Student athletes must be more informed about training

High school offers the last opportunity for students to play multiple sports with relatively less time investment than in college or the professional leagues. But with this comes the issue of injuries that can be sustained from training for these exhaustive sports. Injuries to student athletes are a concern of an immense magnitude, and the severity of injuries ranges from minor to life-altering. Precautions should be taken to mitigate the frequency of these injuries.
“Many injuries I see involve the lack of proper mechanics, poor flexibility and muscle imbalances,” school trainer Brent Hatakeyama said.
Many students are too inexperienced to realize their personal limits and push their bodies to the limits without properly strengthening it, resulting in a higher risk of injury.
“I would recommend staying very aware and conscious when pushing the body to its limits.” professional pilates instructor at PhysioFit Pilates V. Kimbell Shelton said. “We all want to perform to the best of our abilities—but the body has a wisdom of its own and if you do not listen to it, you’ll very likely injure yourself at some point, and recovery can be long, difficult and frustrating.”
The poor form that most student athletes show is caused by their inexperience. Athletes can be unaware of correct regimens despite the coaches setting basic guidelines in place for working out.
“Our coaches [are theoretically] supposed to go through routines when the athletes are lifting weights, making sure they use the proper amount [of weight],” athletic director Kim Cave said.
However, this sentiment isn’t always necessarily directly translated into the athletes adhering to limitations on training.
“Working out in the weight room during track season, I [sustained] a lot of fatigue and overexerted my body a bit more than normal due to peer pressure,” junior Henry Kwock said. “I saw other people lifting more and I just felt compelled to do that myself. I don’t think it’s always a [great environment] for competitive athletes.”
Information is key to bettering students’ bodies instead of running the risk of injury. Many sports have practice at least two hours a day, five times a week. This fosters an intense environment for the student athlete’s body.
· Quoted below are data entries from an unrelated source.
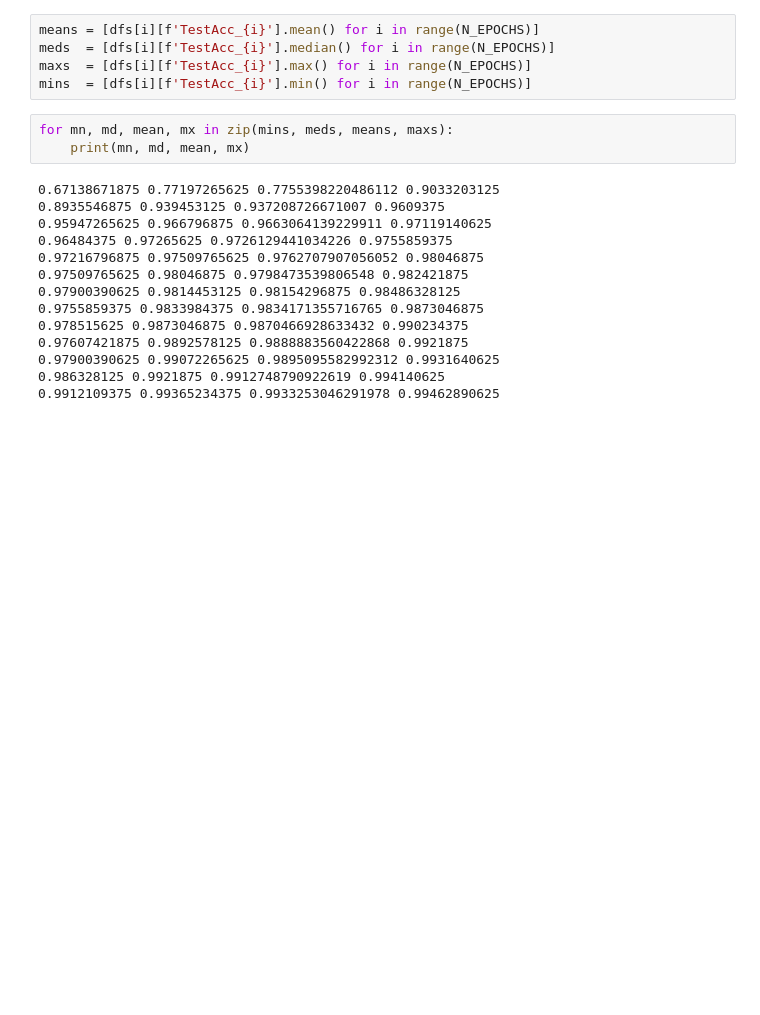
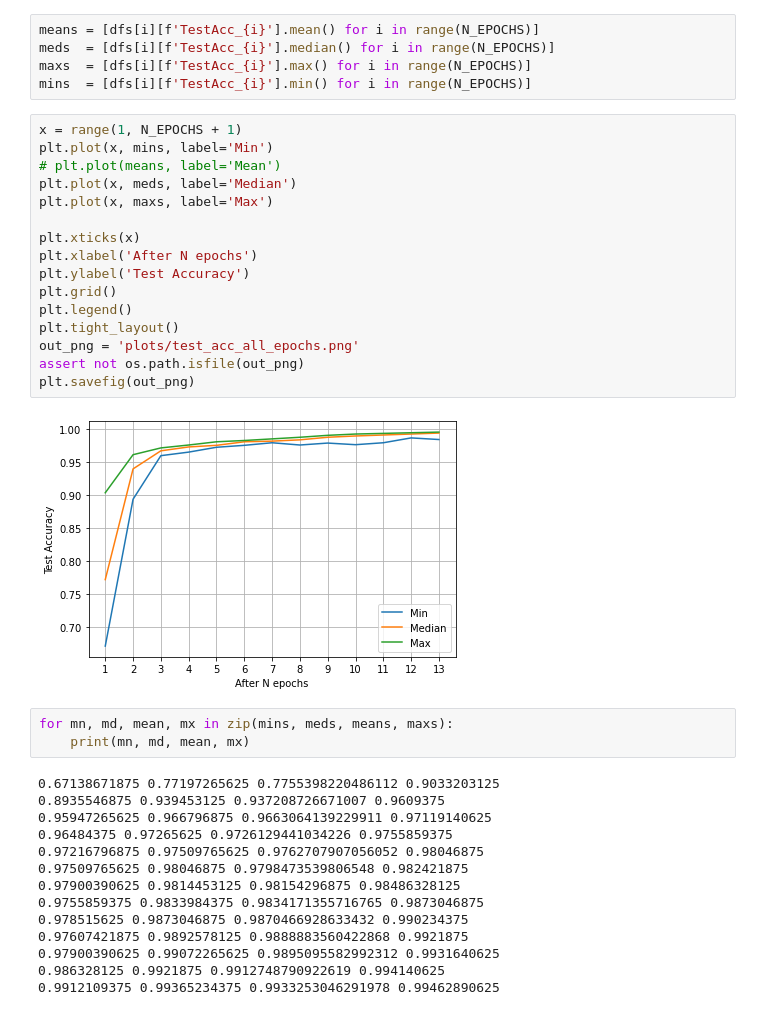
Before and after one commit to Tensor-Reloaded/Convergence, a Jupyter notebook: analysis_correlation.ipynb, the cells around one changed output. Drawn from its saved outputs; the diff is of its cells as text; blank space fills up the shorter version.

```diff
--- a/analysis_correlation.ipynb
+++ b/analysis_correlation.ipynb
@@ -80,6 +162,24 @@ means = [dfs[i][f'TestAcc_{i}'].mean() for i in range(N_EPOCHS)]
 meds  = [dfs[i][f'TestAcc_{i}'].median() for i in range(N_EPOCHS)]
 maxs  = [dfs[i][f'TestAcc_{i}'].max() for i in range(N_EPOCHS)]
 mins  = [dfs[i][f'TestAcc_{i}'].min() for i in range(N_EPOCHS)]
+# %%
+x = range(1, N_EPOCHS + 1)
+plt.plot(x, mins, label='Min')
+# plt.plot(means, label='Mean')
+plt.plot(x, meds, label='Median')
+plt.plot(x, maxs, label='Max')
+
+plt.xticks(x)
+plt.xlabel('After N epochs')
+plt.ylabel('Test Accuracy')
+plt.grid()
+plt.legend()
+plt.tight_layout()
+out_png = 'plots/test_acc_all_epochs.png'
+assert not os.path.isfile(out_png)
+plt.savefig(out_png)
+# %% [output]
+[figure, added]
 # %%
 for mn, md, mean, mx in zip(mins, meds, means, maxs):
     print(mn, md, mean, mx)
```
Also changed, not shown: parts of 13 cells of this notebook.
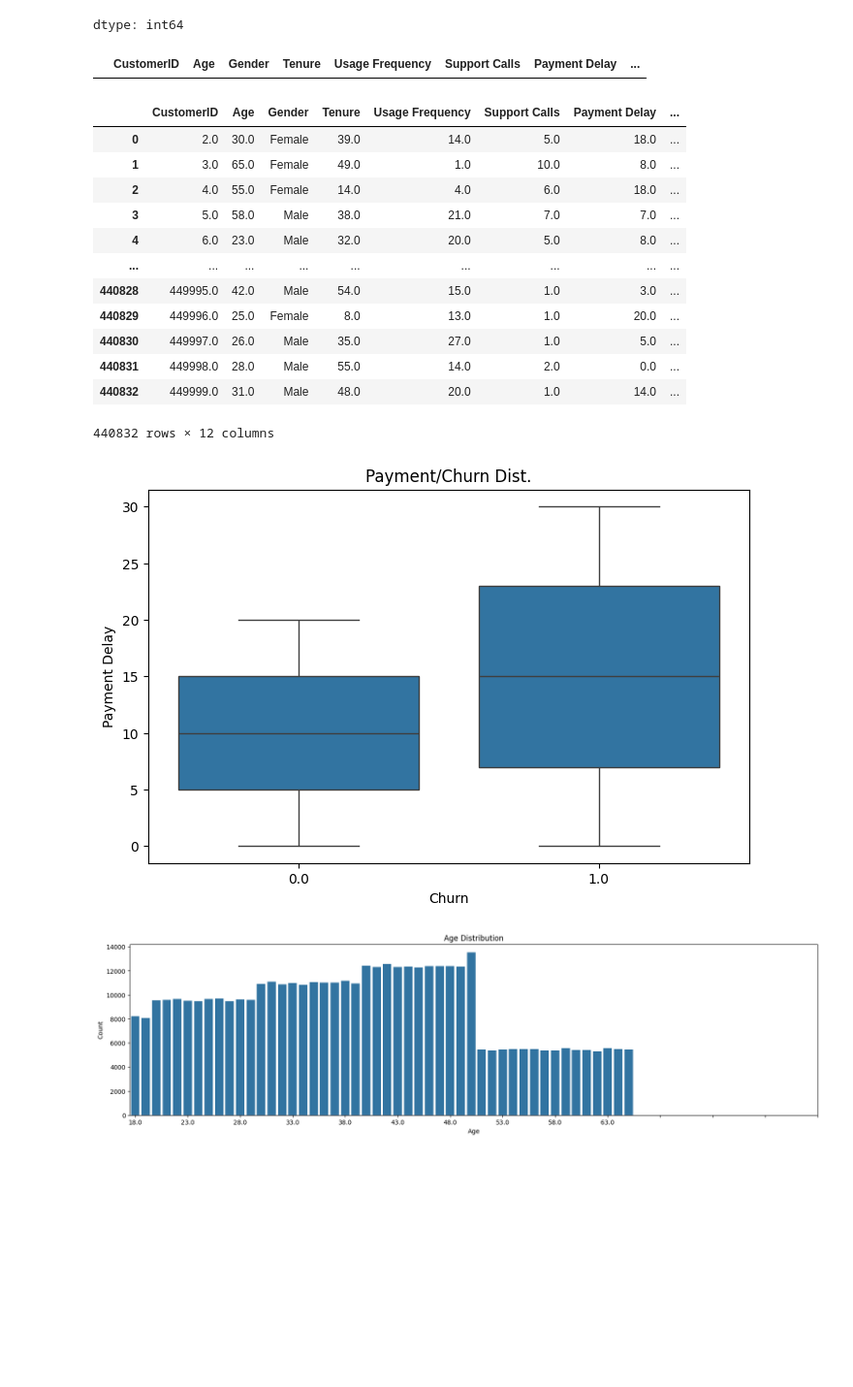
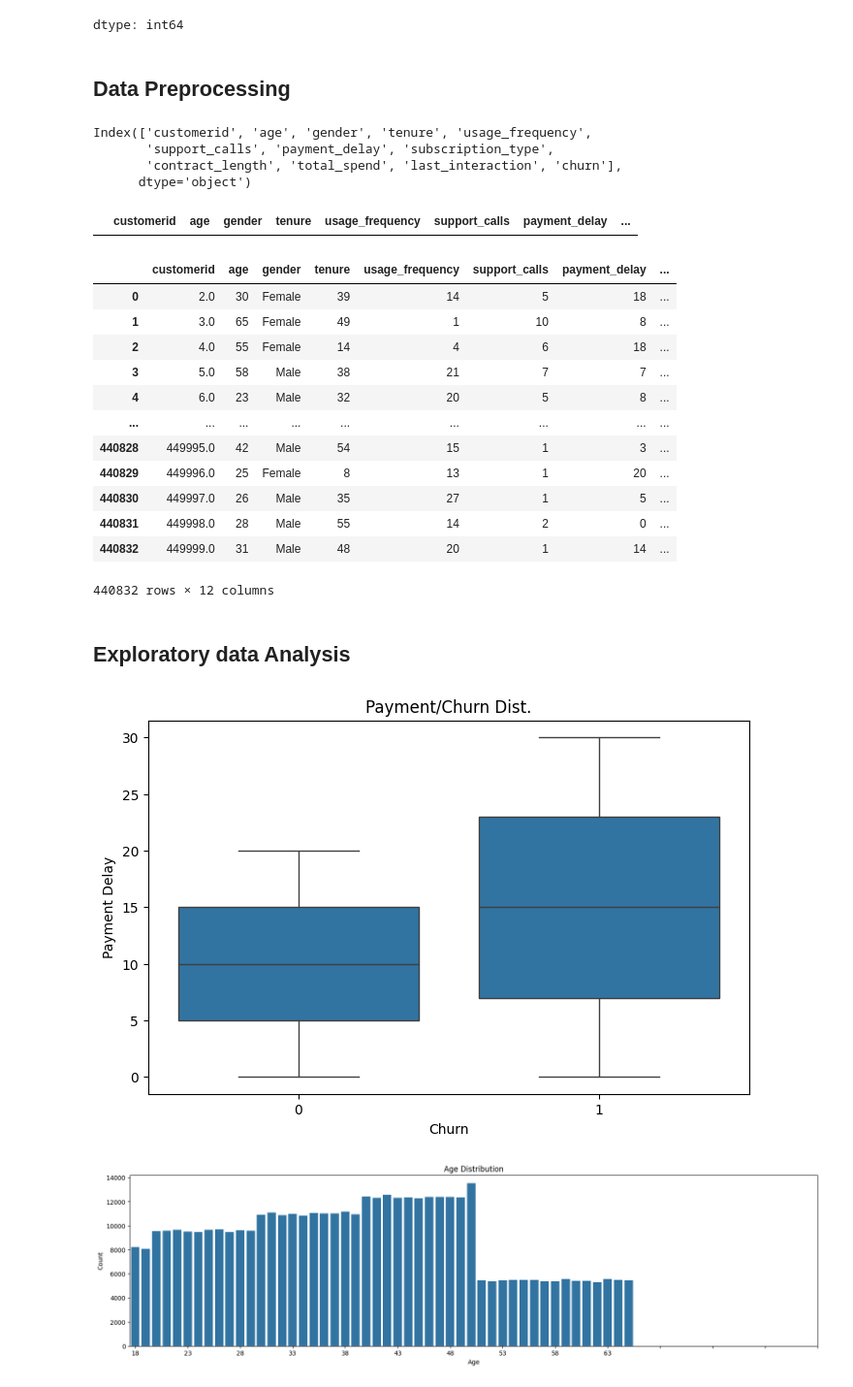
Before and after one commit to JohnNun/customer_churn_prediction, a Jupyter notebook: customer_churn_prediction.ipynb, the cells around one changed output. Shown at 97% size. Drawn from its saved outputs; the diff is of its cells as text; code cells hidden in the pictures; blank space fills up the shorter version.

Commit message:
Added a data preprocessing section for minor text changes in data

```diff
--- a/customer_churn_prediction.ipynb
+++ b/customer_churn_prediction.ipynb
@@ -98,36 +98,55 @@ data.isna().sum()
 | Last Interaction | 1 |
 | Churn | 1 |
 dtype: int64
+# %% [markdown]
+## Data Preprocessing
+# %%
+# Lowercasing and replacing whitespace in columns
+data.columns = data.columns.str.lower().str.replace(' ', '_')
+data.columns
+# %% [output]
+Index(['customerid', 'age', 'gender', 'tenure', 'usage_frequency',
+       'support_calls', 'payment_delay', 'subscription_type',
+       'contract_length', 'total_spend', 'last_interaction', 'churn'],
+      dtype='object')
 # %%
 # Dropping single NaN row
 data = data.dropna()
-data[data['CustomerID'].isna()]
+data[data['customerid'].isna()]
 # %% [output]
-|  | CustomerID | Age | Gender | Tenure | Usage Frequency | Support Calls | Payment Delay | ... |
+|  | customerid | age | gender | tenure | usage_frequency | support_calls | payment_delay | ... |
+# %%
+# Converting non-monetary numbers to integer dtype
+col_list = ['age', 'tenure', 'usage_frequency', 'support_calls', 'payment_delay', 'last_interaction', 'churn']
+
+for col in col_list:
+  data[col] = data[col].astype('int64')
 # %%
 data
 # %% [output]
-|  | CustomerID | Age | Gender | Tenure | Usage Frequency | Support Calls | Payment Delay | ... |
-| 0 | 2.0 | 30.0 | Female | 39.0 | 14.0 | 5.0 | 18.0 | ... |
-| 1 | 3.0 | 65.0 | Female | 49.0 | 1.0 | 10.0 | 8.0 | ... |
-| 2 | 4.0 | 55.0 | Female | 14.0 | 4.0 | 6.0 | 18.0 | ... |
-| 3 | 5.0 | 58.0 | Male | 38.0 | 21.0 | 7.0 | 7.0 | ... |
-| 4 | 6.0 | 23.0 | Male | 32.0 | 20.0 | 5.0 | 8.0 | ... |
+|  | customerid | age | gender | tenure | usage_frequency | support_calls | payment_delay | ... |
+| 0 | 2.0 | 30 | Female | 39 | 14 | 5 | 18 | ... |
+| 1 | 3.0 | 65 | Female | 49 | 1 | 10 | 8 | ... |
+| 2 | 4.0 | 55 | Female | 14 | 4 | 6 | 18 | ... |
+| 3 | 5.0 | 58 | Male | 38 | 21 | 7 | 7 | ... |
+| 4 | 6.0 | 23 | Male | 32 | 20 | 5 | 8 | ... |
 | ... | ... | ... | ... | ... | ... | ... | ... | ... |
-| 440828 | 449995.0 | 42.0 | Male | 54.0 | 15.0 | 1.0 | 3.0 | ... |
-| 440829 | 449996.0 | 25.0 | Female | 8.0 | 13.0 | 1.0 | 20.0 | ... |
-| 440830 | 449997.0 | 26.0 | Male | 35.0 | 27.0 | 1.0 | 5.0 | ... |
-| 440831 | 449998.0 | 28.0 | Male | 55.0 | 14.0 | 2.0 | 0.0 | ... |
-| 440832 | 449999.0 | 31.0 | Male | 48.0 | 20.0 | 1.0 | 14.0 | ... |
+| 440828 | 449995.0 | 42 | Male | 54 | 15 | 1 | 3 | ... |
+| 440829 | 449996.0 | 25 | Female | 8 | 13 | 1 | 20 | ... |
+| 440830 | 449997.0 | 26 | Male | 35 | 27 | 1 | 5 | ... |
+| 440831 | 449998.0 | 28 | Male | 55 | 14 | 2 | 0 | ... |
+| 440832 | 449999.0 | 31 | Male | 48 | 20 | 1 | 14 | ... |
 440832 rows × 12 columns
+# %% [markdown]
+## Exploratory data Analysis
 # %%
 fig, ax = plt.subplots(figsize=(8, 5))
 
-sns.boxplot(data, x= data['Churn'], y= data['Payment Delay'])
+sns.boxplot(data, x= data['churn'], y= data['payment_delay'])
 
 ax.set_title('Payment/Churn Dist.')
 ax.set_xlabel('Churn')
 ax.set_ylabel('Payment Delay');
 # %% [output]
-[figure, old version]
+[figure, new version]
 # %%
```
Also changed, not shown: parts of 1 cell of this notebook.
Yet coaches aren’t solely to blame for the training—it’s necessary for athletes to be competitive. Athletes, however, can fail to properly assess their need for rest because of inexperience.
“I could have taken more time off when [my herniated discs were] diagnosed,” senior water polo player Casey Vanneman said. “The double-days, multiple games during the week and the tournaments are really hard on my body. It’s constant pain throughout practices and games.”
Demanding high school sports provide an avenue for student athletes to make the mistake of putting themselves in risk of injury. Due to this, students should take extra care to properly rest.
“Rest days are required for both mental and physical recovery,” Hatakeyama said. “It is recommended for almost all athletes to have one day of complete rest [each week].”
Along with proper amounts of rest, there are other things that the student athlete can do in order to reduce the risk of injury.
“[Strengthening and stretching] your legs, back and core are important because they are the basis of almost every sport and help reduce fatigue during competition,” Hatakeyama said. “Chest, arms and shoulders may make you throw, push or swing a little faster but they don’t help you support your body like the base of your legs, the bridge of your core and the trunk of your back.”
Each sport comes with a common set of possible injuries; if the athlete strengthens these areas, he or she will be able to be stronger. However, strengthening your entire body is important as well, and one should not focus solely on a specific muscle group. Doing this will reduce one’s fatigue when it comes to gameplay and therefore one will not only be able to play better but will also reduce the risk of an injury.
Prior to participating in a sport, student athletes should meet with a trainer to create a routine specific to the athlete. The school provides a trainer and P.E. teachers qualified to provide safe and constructive exercises for athletes. Athletes should see the value in the extra effort, not only to be stronger in their sport, but also to minimize injury.